INFORMATION SHOWN:
= Beginning of Section =

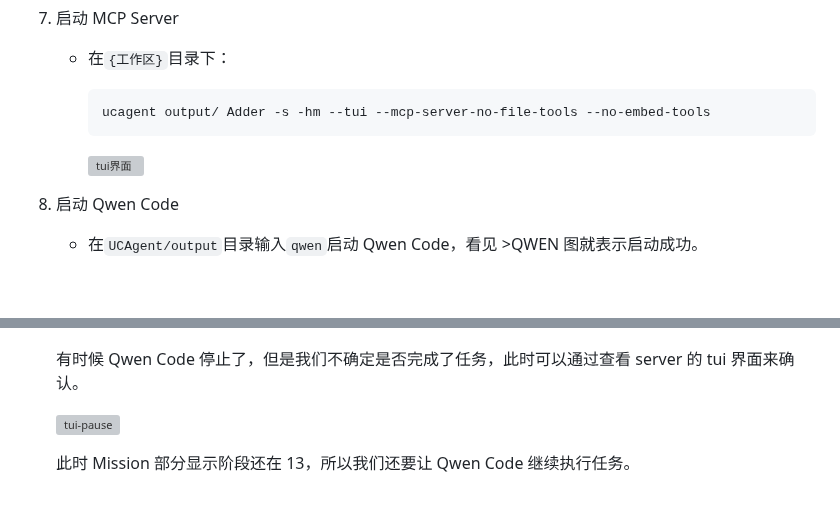
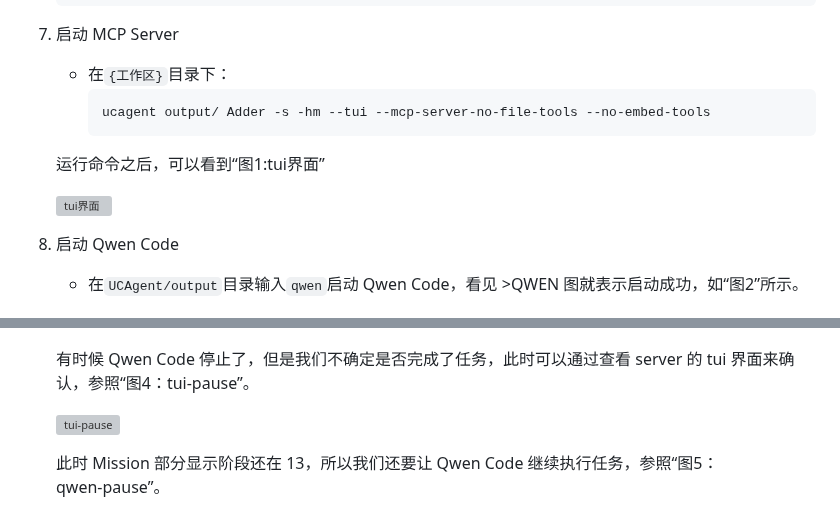
Before and after one commit to XS-MLVP/UCAgent, a Markdown page: docs/content/01_introduce.md, 2 parts joined by grey strips. Drawn GitHub-style; blank space fills up the shorter version; grey boxes are pictures that could not be loaded.

Commit message:
feat(docs/pdf): add picture description

````diff
--- a/docs/content/01_introduce.md
+++ b/docs/content/01_introduce.md
@@ -148,6 +148,7 @@
      ```bash
      ucagent output/ Adder -s -hm --tui --mcp-server-no-file-tools --no-embed-tools
      ```
+    运行命令之后，可以看到“图1:tui界面”
 
      ![tui界面](tui.png)
 
@@ -155,7 +156,7 @@
 
 8. 启动 Qwen Code
 
-   - 在`UCAgent/output`目录输入`qwen`启动 Qwen Code，看见 >QWEN 图就表示启动成功。
+   - 在`UCAgent/output`目录输入`qwen`启动 Qwen Code，看见 >QWEN 图就表示启动成功，如“图2”所示。
 
     ![qwen启动界面](qwen.png)
 
@@ -166,11 +167,11 @@
 
    ![qwen-allow](qwen-allow.png)
 
-   有时候 Qwen Code 停止了，但是我们不确定是否完成了任务，此时可以通过查看 server 的 tui 界面来确认。
+   有时候 Qwen Code 停止了，但是我们不确定是否完成了任务，此时可以通过查看 server 的 tui 界面来确认，参照“图4：tui‑pause”。
 
    ![tui-pause](tui-pause.png)
 
-   此时 Mission 部分显示阶段还在 13，所以我们还要让 Qwen Code 继续执行任务。
+   此时 Mission 部分显示阶段还在 13，所以我们还要让 Qwen Code 继续执行任务，参照“图5：qwen‑pause”。
 
    ![qwen-pause](qwen-pause.png)
 
````
Also changed, not shown: 1 other file.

= End of Section =

EXERCISE:
Print the material word for word without images.

SOLVED PROBLEM:
Before and after one commit to XS-MLVP/UCAgent, a Markdown page: docs/content/01_introduce.md, 2 parts joined by grey strips. Drawn GitHub-style; blank space fills up the shorter version; grey boxes are pictures that could not be loaded.

Commit message:
feat(docs/pdf): add picture description

````diff
--- a/docs/content/01_introduce.md
+++ b/docs/content/01_introduce.md
@@ -148,6 +148,7 @@
      ```bash
      ucagent output/ Adder -s -hm --tui --mcp-server-no-file-tools --no-embed-tools
      ```
+    运行命令之后，可以看到“图1:tui界面”
 
      ![tui界面](tui.png)
 
@@ -155,7 +156,7 @@
 
 8. 启动 Qwen Code
 
-   - 在`UCAgent/output`目录输入`qwen`启动 Qwen Code，看见 >QWEN 图就表示启动成功。
+   - 在`UCAgent/output`目录输入`qwen`启动 Qwen Code，看见 >QWEN 图就表示启动成功，如“图2”所示。
 
     ![qwen启动界面](qwen.png)
 
@@ -166,11 +167,11 @@
 
    ![qwen-allow](qwen-allow.png)
 
-   有时候 Qwen Code 停止了，但是我们不确定是否完成了任务，此时可以通过查看 server 的 tui 界面来确认。
+   有时候 Qwen Code 停止了，但是我们不确定是否完成了任务，此时可以通过查看 server 的 tui 界面来确认，参照“图4：tui‑pause”。
 
    ![tui-pause](tui-pause.png)
 
-   此时 Mission 部分显示阶段还在 13，所以我们还要让 Qwen Code 继续执行任务。
+   此时 Mission 部分显示阶段还在 13，所以我们还要让 Qwen Code 继续执行任务，参照“图5：qwen‑pause”。
 
    ![qwen-pause](qwen-pause.png)
 
````
Also changed, not shown: 1 other file.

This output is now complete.